The department, which oversees government hospitality, said it won't use public money to stock up its hefty wine cellar during the country's four-year program of sharp spending cuts — but instead will seek to sell off some of its prized vintages to generate funds to buy new, cheaper stocks.

Used to provide refreshments at official receptions and events, the government wine cellar holds about 40,000 bottle of vintage wines — including the 2,500 pound ($4,000) per bottle Chateau Petrus 1978, and the 1,000 pound ($1,625) per bottle Chateau Latour 1955.

Foreign office minister Henry Bellingham said he had considered selling off the entire 100-year-old cellar under the country's plans to make 81 billion pounds ($128 billion) of spending cuts through 2015, but instead believed clever sales of prized bottles could fund the entire system.

"All the evidence shows that we will save the taxpayer money by keeping the cellar and reforming it so that wine purchases are self-funded through sales," Bellingham said.

A list disclosed last year following a series of freedom of information requests showed that Britain keeps stocks of popular styles from around the world — including France, Italy, Spain and California's Napa Valley.

Bellingham said that during a trip to Britain later this month, U.S. President Barack Obama would be toasted with an English sparkling wine.

He said officials will seek to raise about 50,000 pounds ($81,000) per year by selling off high-value vintages, and spend the proceeds on both everyday stock to serve at banquets and bottles which could soar in value in decades to come.

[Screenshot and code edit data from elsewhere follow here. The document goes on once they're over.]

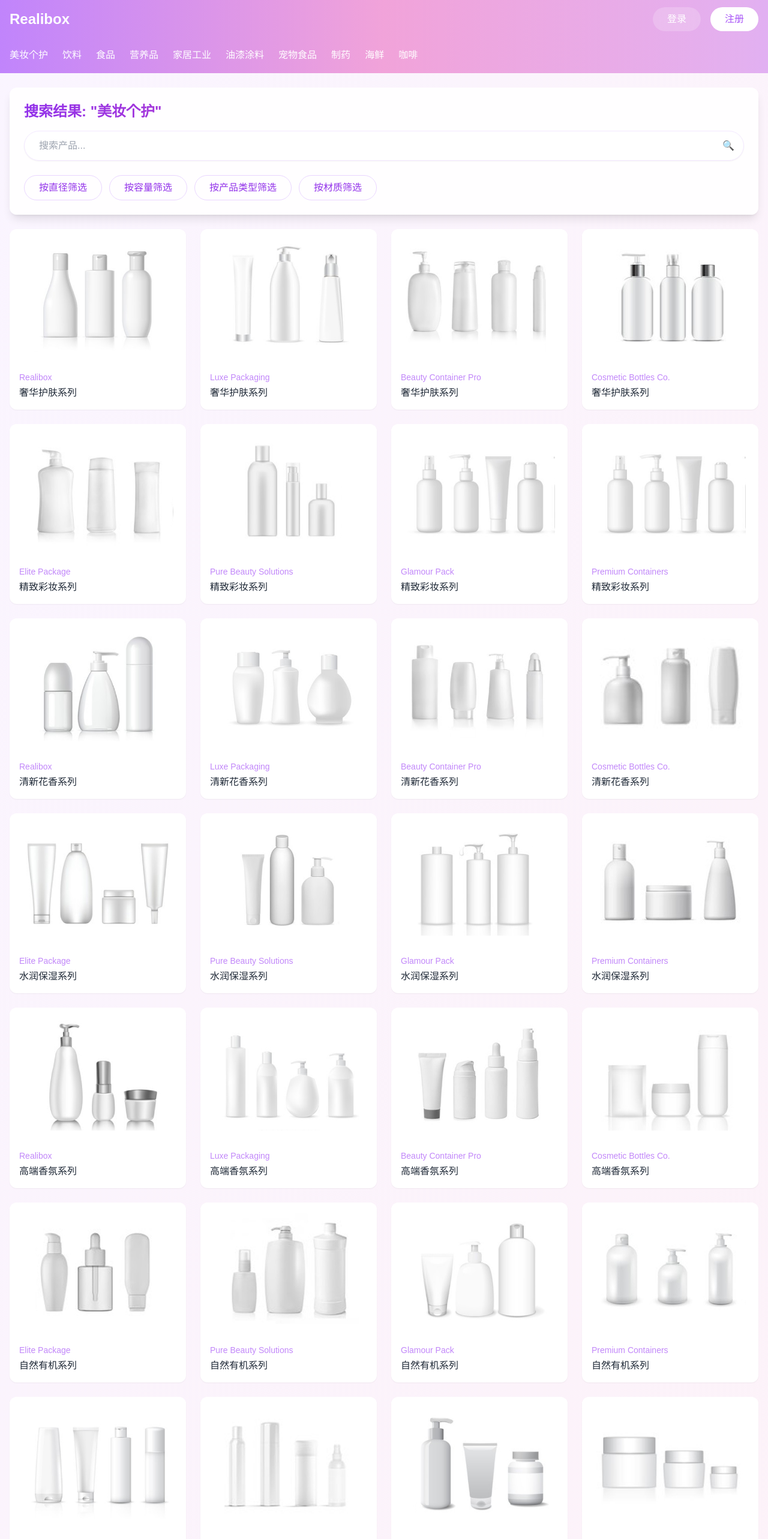
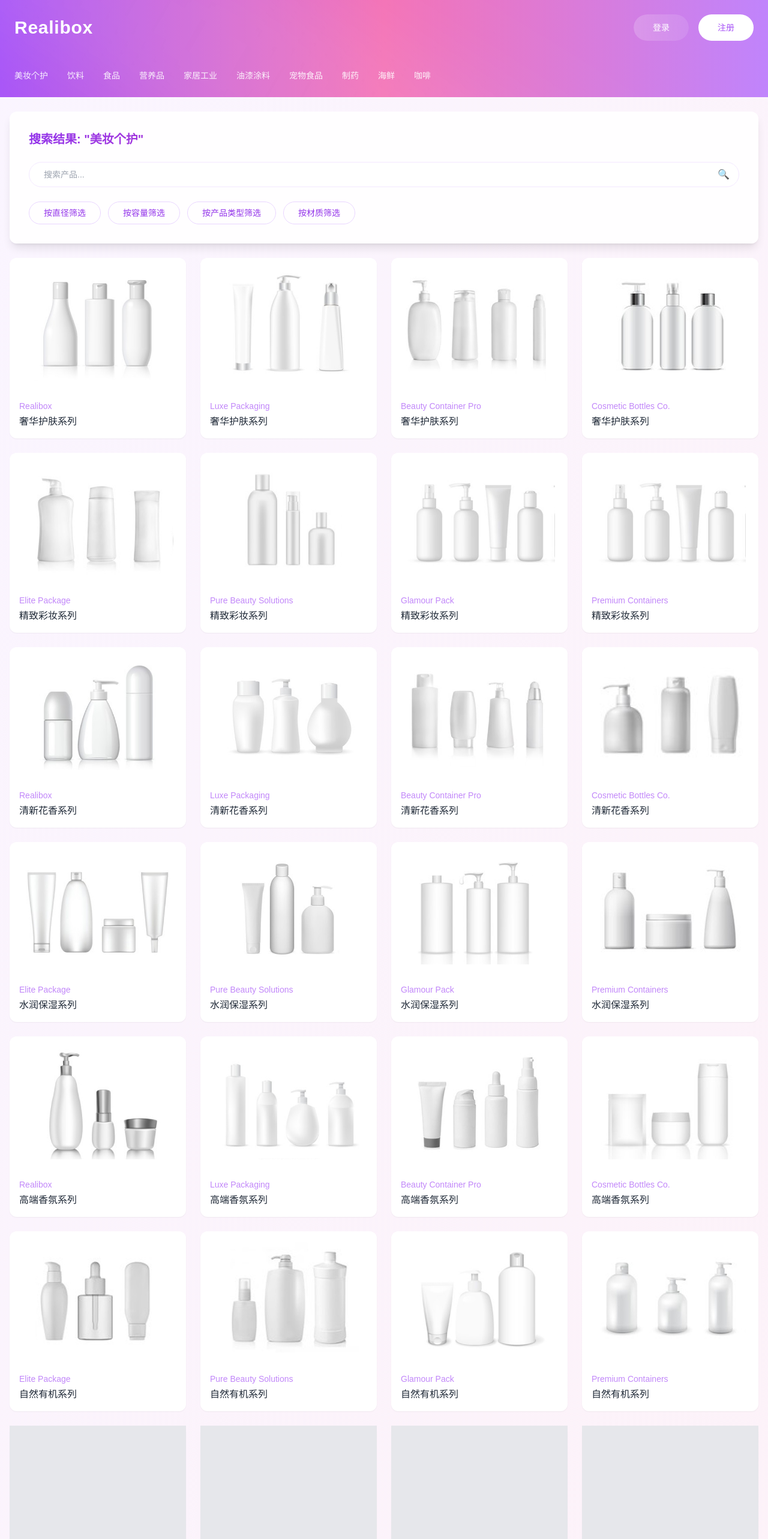
Before and after one commit to leoleelxh/realishot-websit-demo, a Next.js app: page / in a window 1280 px wide. Shown: the top 2566 px of the page at 60% size. Built offline with nearby package versions, Linux system fonts and the light colour scheme.

Commit message:
优化样式

```diff
--- a/src/app/page.tsx
+++ b/src/app/page.tsx
@@ -1,25 +1,82 @@
 'use client';
 
-import { useState, useEffect, useCallback } from 'react';
+import { useState, useCallback, useEffect } from 'react';
 import { products } from '@/data/products';
 import Navbar from '@/components/Navbar';
 import SearchFilter from '@/components/SearchFilter';
 import ProductCard from '@/components/ProductCard';
 import ProductModal from '@/components/ProductModal';
+import ProductSkeleton from '@/components/ProductSkeleton';
+import BackToTop from '@/components/BackToTop';
 import { Product } from '@/types/product';
+
+const ITEMS_PER_PAGE = 12; // 每页显示的产品数量
 
 export default function Home() {
   const [selectedProduct, setSelectedProduct] = useState<Product | null>(null);
   const [searchTerm, setSearchTerm] = useState('');
-  const [displayedProducts, setDisplayedProducts] = useState(products);
-  const [activeFilter, setActiveFilter] = useState('');
+  const [displayedProducts, setDisplayedProducts] = useState<Product[]>([]);
+  const [filters, setFilters] = useState<{[key: string]: string}>({});
+  const [page, setPage] = useState(1);
+  const [loading, setLoading] = useState(false);
+  const [hasMore, setHasMore] = useState(true);
 
-  // 使用 useEffect 来处理客户端的筛选逻辑
-  const handleFilter = useCallback((filter: string) => {
-    setActiveFilter(filter);
-    // 使用固定的筛选逻辑而不是随机
-    const filteredProducts = products.filter((_, index) => index % 2 === 0);
-    setDisplayedProducts(filteredProducts);
+  // 初始加载
+  useEffect(() => {
+    setDisplayedProducts(products.slice(0, 12));
+    setHasMore(products.length > 12);
+  }, []);
+
+  // 无限加载处理
+  const loadMore = useCallback(() => {
+    if (loading || !hasMore) return;
+
+    setLoading(true);
+    // 模拟API请求延迟
+    setTimeout(() => {
+      const start = page * 12;
+      const end = start + 12;
+
+      // 如果还有真实产品,就加载真实产品
+      if (start < products.length) {
+        const nextProducts = products.slice(start, Math.min(end, products.length));
+        setDisplayedProducts(prev => [...prev, ...nextProducts]);
+      }
+
+      setPage(prev => prev + 1);
+      setHasMore(products.length > (page + 1) * 12);
+      setLoading(false);
+    }, 800);
+  }, [page, loading, hasMore]);
+
+  // 监听滚动
+  useEffect(() => {
+    const handleScroll = () => {
+      if (window.innerHeight + window.scrollY >= document.documentElement.scrollHeight - 100) {
+        loadMore();
+      }
+    };
+
+    window.addEventListener('scroll', handleScroll);
+    return () => window.removeEventListener('scroll', handleScroll);
+  }, [loadMore]);
+
+  // 筛选处理
+  const handleFilter = useCallback((type: string, value: string | null) => {
+    setFilters(prev => {
+      const newFilters = { ...prev };
+      if (value === null) {
+        delete newFilters[type];
+      } else {
+        newFilters[type] = value;
+      }
+      return newFilters;
+    });
+
+    // 重置分页和产品显示
+    setPage(1);
+    setDisplayedProducts(products.slice(0, 12));
+    setHasMore(products.length > 12);
   }, []);
 
   return (
@@ -27,23 +84,29 @@ export default function Home() {
       <Navbar />
 
       <div className="max-w-7xl mx-auto px-4 py-6">
-        <div className="relative z-50"> {/* 提高搜索筛选区域的层级 */}
+        <div className="relative z-50">
           <SearchFilter
             searchTerm={searchTerm}
             onSearchChange={setSearchTerm}
             onFilterChange={handleFilter}
+            activeFilters={filters}
           />
         </div>
 
-        <main className="mt-6 relative z-10"> {/* 降低产品列表的层级 */}
-          <div className="grid grid-cols-1 md:grid-cols-3 lg:grid-cols-4 gap-6
-                        animate-fadeIn">
+        <main className="mt-6 relative z-10">
+          <div className="grid grid-cols-1 md:grid-cols-3 lg:grid-cols-4 gap-6">
+            {/* 真实产品 */}
             {displayedProducts.map((product) => (
               <ProductCard
                 key={product.id}
                 product={product}
                 onClick={setSelectedProduct}
               />
+            ))}
+
+            {/* 永远显示的骨架图 */}
+            {[...Array(12)].map((_, i) => (
+              <ProductSkeleton key={`skeleton-${page}-${i}`} />
             ))}
           </div>
         </main>
@@ -54,6 +117,8 @@ export default function Home() {
         isOpen={!!selectedProduct}
         onClose={() => setSelectedProduct(null)}
       />
+
+      <BackToTop />
     </div>
   );
 }
--- /dev/null
+++ b/src/components/BackToTop.tsx
@@ -0,0 +1,42 @@
+'use client';
+
+import { useState, useEffect } from 'react';
+
+export default function BackToTop() {
+  const [isVisible, setIsVisible] = useState(false);
+
+  useEffect(() => {
+    const toggleVisibility = () => {
+      if (window.pageYOffset > 300) {
+        setIsVisible(true);
+      } else {
+        setIsVisible(false);
+      }
+    };
+
+    window.addEventListener('scroll', toggleVisibility);
+    return () => window.removeEventListener('scroll', toggleVisibility);
+  }, []);
+
+  const scrollToTop = () => {
+    window.scrollTo({
+      top: 0,
+      behavior: 'smooth',
+    });
+  };
+
+  return (
+    <button
+      className={`fixed bottom-8 right-8 bg-gradient-to-r from-purple-500 to-pink-500
+                text-white rounded-full p-3 shadow-lg transition-all duration-300
+                hover:shadow-xl hover:-translate-y-1 transform-gpu
+                ${isVisible ? 'opacity-100 translate-y-0' : 'opacity-0 translate-y-4'}`}
+      onClick={scrollToTop}
+      style={{ zIndex: 99 }}
+    >
+      <svg className="w-6 h-6" fill="none" stroke="currentColor" viewBox="0 0 24 24">
+        <path strokeLinecap="round" strokeLinejoin="round" strokeWidth={2} d="M5 10l7-7m0 0l7 7m-7-7v18" />
+      </svg>
+    </button>
+  );
+}
--- a/src/components/Navbar.tsx
+++ b/src/components/Navbar.tsx
@@ -15,46 +15,48 @@ const categories = [
 
 export default function Navbar() {
   return (
-    <nav className="relative overflow-hidden">
-      {/* 添加动态背景效果 */}
-      <div className="absolute inset-0 bg-gradient-to-r from-purple-400 via-pink-300 to-purple-300">
-        <div className="absolute inset-0 opacity-30">
-          <div className="absolute inset-0 animate-gradient-x bg-[length:200%_100%] bg-gradient-to-r from-purple-400 via-pink-300 to-purple-400"></div>
+    <nav className="relative overflow-hidden bg-gradient-to-r from-purple-500 via-pink-400 to-purple-400">
+      {/* 动态渐变叠加层 */}
+      <div className="absolute inset-0">
+        <div className="absolute inset-0 opacity-50">
+          <div className="absolute inset-[-50%] rotate-[30deg]
+                        bg-gradient-to-r from-purple-400/0 via-white/20 to-pink-300/0
+                        blur-3xl animate-gradient-move"></div>
         </div>
       </div>
 
+      {/* 内容区域 */}
       <div className="relative max-w-7xl mx-auto">
-        <div className="flex justify-between items-center px-4 py-3">
-          <div className="text-2xl font-bold text-white">Realibox</div>
+        <div className="flex justify-between items-center px-6 py-6">
+          <div className="text-3xl font-bold text-white tracking-wide">Realibox</div>
           <div className="flex gap-4">
             <Link
               href="/login"
-              className="group relative px-6 py-2 overflow-hidden rounded-full transition-all duration-300"
+              className="group relative px-8 py-2.5 overflow-hidden rounded-full transition-all duration-300"
             >
-              {/* 动态背景效果 */}
-              <div className="absolute inset-0 bg-white bg-opacity-20 backdrop-blur-lg transition-all duration-500 group-hover:bg-opacity-30"></div>
-              <div className="absolute inset-0 opacity-0 group-hover:opacity-100 transition-opacity duration-500 bg-gradient-to-r from-purple-400/30 to-pink-400/30"></div>
-              <span className="relative text-white">登录</span>
+              <div className="absolute inset-0 bg-gradient-to-r from-white/20 to-white/10 backdrop-blur-lg
+                            transition-all duration-500 group-hover:from-white/30 group-hover:to-white/20"></div>
+              <span className="relative text-sm text-white">登录</span>
             </Link>
             <Link
               href="/register"
-              className="group relative px-6 py-2 overflow-hidden rounded-full transition-all duration-300"
+              className="group relative px-8 py-2.5 overflow-hidden rounded-full transition-all duration-300"
             >
-              {/* 动态背景效果 */}
               <div className="absolute inset-0 bg-white transition-all duration-500"></div>
-              <div className="absolute inset-0 opacity-0 group-hover:opacity-100 transition-opacity duration-500 bg-gradient-to-r from-purple-100 to-pink-100"></div>
-              <span className="relative text-purple-500">注册</span>
+              <div className="absolute inset-0 opacity-0 group-hover:opacity-100
+                            transition-opacity duration-500 bg-gradient-to-r from-purple-100 to-pink-100"></div>
+              <span className="relative text-sm text-purple-500">注册</span>
             </Link>
           </div>
         </div>
-        {/* 类别导航 */}
-        <div className="px-4 py-2 overflow-x-auto">
-          <div className="flex space-x-6">
+
+        <div className="px-6 py-4 overflow-x-auto">
+          <div className="flex space-x-8">
             {categories.map((category) => (
               <Link
                 key={category}
                 href={`/category/${category}`}
-                className="whitespace-nowrap text-white hover:text-purple-100 py-2
+                className="text-sm whitespace-nowrap text-white/90 hover:text-white py-2
                           border-b-2 border-transparent hover:border-white
                           transition-all duration-300"
               >
--- a/src/components/ProductCard.tsx
+++ b/src/components/ProductCard.tsx
@@ -15,8 +15,6 @@ export default function ProductCard({ product, onClick }: ProductCardProps) {
       onClick={() => onClick(product)}
     >
       <div className="relative aspect-[4/3] bg-white">
-        <div className="absolute inset-0 bg-gradient-to-br from-purple-100/30 via-transparent to-pink-100/30
-                      opacity-0 group-hover:opacity-100 transition-opacity duration-300" />
         <Image
           src={product.image}
           alt={`${product.manufacturer} ${product.series}`}
--- /dev/null
+++ b/src/components/ProductSkeleton.tsx
@@ -0,0 +1,11 @@
+export default function ProductSkeleton() {
+  return (
+    <div className="bg-white rounded-xl shadow-sm animate-pulse">
+      <div className="relative aspect-[4/3] bg-gray-200"></div>
+      <div className="p-4">
+        <div className="h-3 bg-gray-200 rounded w-1/2 mb-2"></div>
+        <div className="h-4 bg-gray-200 rounded w-3/4"></div>
+      </div>
+    </div>
+  );
+}
--- a/src/components/SearchFilter.tsx
+++ b/src/components/SearchFilter.tsx
@@ -29,17 +29,22 @@ const filterOptions: FilterOption[] = [
 interface SearchFilterProps {
   searchTerm: string;
   onSearchChange: (value: string) => void;
-  onFilterChange: (filter: string) => void;
+  onFilterChange: (type: string, value: string | null) => void;
+  activeFilters: {[key: string]: string};
 }
 
-export default function SearchFilter({ searchTerm, onSearchChange, onFilterChange }: SearchFilterProps) {
-  const [activeFilter, setActiveFilter] = useState<string | null>(null);
+export default function SearchFilter({
+  searchTerm,
+  onSearchChange,
+  onFilterChange,
+  activeFilters
+}: SearchFilterProps) {
   const [showOptions, setShowOptions] = useState<string | null>(null);
 
   return (
-    <div className="bg-white bg-opacity-90 backdrop-blur-lg p-6 rounded-xl shadow-lg">
+    <div className="bg-white/90 backdrop-blur-lg p-8 rounded-xl shadow-lg">
       <div className="max-w-7xl mx-auto">
-        <h1 className="text-2xl font-bold mb-4 bg-gradient-to-r from-purple-600 to-pink-500
+        <h1 className="text-xl font-bold mb-6 bg-gradient-to-r from-purple-600 to-pink-500
                       text-transparent bg-clip-text">
           搜索结果: "美妆个护"
         </h1>
@@ -52,10 +57,9 @@ export default function SearchFilter({ searchTerm, onSearchChange, onFilterChang
                 value={searchTerm}
                 onChange={(e) => onSearchChange(e.target.value)}
                 placeholder="搜索产品..."
-                className="w-full px-6 py-3 border border-purple-100 rounded-full
+                className="w-full px-6 py-2.5 text-sm border border-purple-100 rounded-full
                           focus:ring-2 focus:ring-purple-200 focus:border-purple-300
-                          outline-none transition-all duration-300
-                          shadow-sm hover:shadow-md"
+                          outline-none transition-all duration-300"
               />
               <button className="absolute right-4 top-1/2 -translate-y-1/2
                                 text-purple-400 hover:text-purple-600">
@@ -69,18 +73,29 @@ export default function SearchFilter({ searchTerm, onSearchChange, onFilterChang
           {filterOptions.map((filter) => (
             <div key={filter.type} className="relative">
               <button
-                className={`relative px-6 py-2 border rounded-full transition-all duration-300 overflow-hidden
-                            ${showOptions === filter.type
-                              ? 'bg-purple-500 text-white border-purple-500'
+                className={`relative px-6 py-2 text-sm border rounded-full transition-all duration-300 overflow-hidden
+                            ${activeFilters[filter.type]
+                              ? 'border-transparent'
                               : 'border-purple-200 text-purple-600 hover:border-purple-300'}`}
                 onClick={() => {
-                  setShowOptions(showOptions === filter.type ? null : filter.type);
+                  if (activeFilters[filter.type]) {
+                    onFilterChange(filter.type, null);
+                    setShowOptions(null);
+                  } else {
+                    setShowOptions(showOptions === filter.type ? null : filter.type);
+                  }
                 }}
               >
-                <div className={`absolute inset-0 bg-gradient-to-r from-purple-400 to-pink-400 opacity-0
-                                transition-opacity duration-300 ${showOptions === filter.type ? 'opacity-100' : 'group-hover:opacity-10'}`}
+                <div className={`absolute inset-0 bg-gradient-to-r from-purple-500 to-pink-500 opacity-0
+                                transition-opacity duration-300
+                                ${activeFilters[filter.type] ? 'opacity-100' : 'group-hover:opacity-10'}`}
                 />
-                <span className="relative">{filter.type}</span>
+                <span className={`relative ${activeFilters[filter.type] ? 'text-white' : ''}`}>
+                  {filter.type}
+                  {activeFilters[filter.type] && (
+                    <span className="ml-2">: {activeFilters[filter.type]}</span>
+                  )}
+                </span>
               </button>
 
               {/* 下拉选项 */}
@@ -94,11 +109,10 @@ export default function SearchFilter({ searchTerm, onSearchChange, onFilterChang
                         <button
                           key={option}
                           className={`w-full text-left px-4 py-2 hover:bg-gradient-to-r hover:from-purple-50 hover:to-pink-50 text-sm
-                                    ${activeFilter === option ? 'text-purple-600 font-medium' : 'text-gray-600'}
+                                    ${activeFilters[filter.type] === option ? 'text-purple-600 font-medium' : 'text-gray-600'}
                                     transition-colors duration-300`}
                           onClick={() => {
-                            setActiveFilter(option);
-                            onFilterChange(option);
+                            onFilterChange(filter.type, option);
                             setShowOptions(null);
                           }}
                         >
```
Also changed, not shown: src/components/ProductModal.tsx (+9 -5 lines), tailwind.config.ts (+15 -0 lines).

David Stringer can be reached at http://twitter.com/david_stringer

Obama will be treated to English sparkling.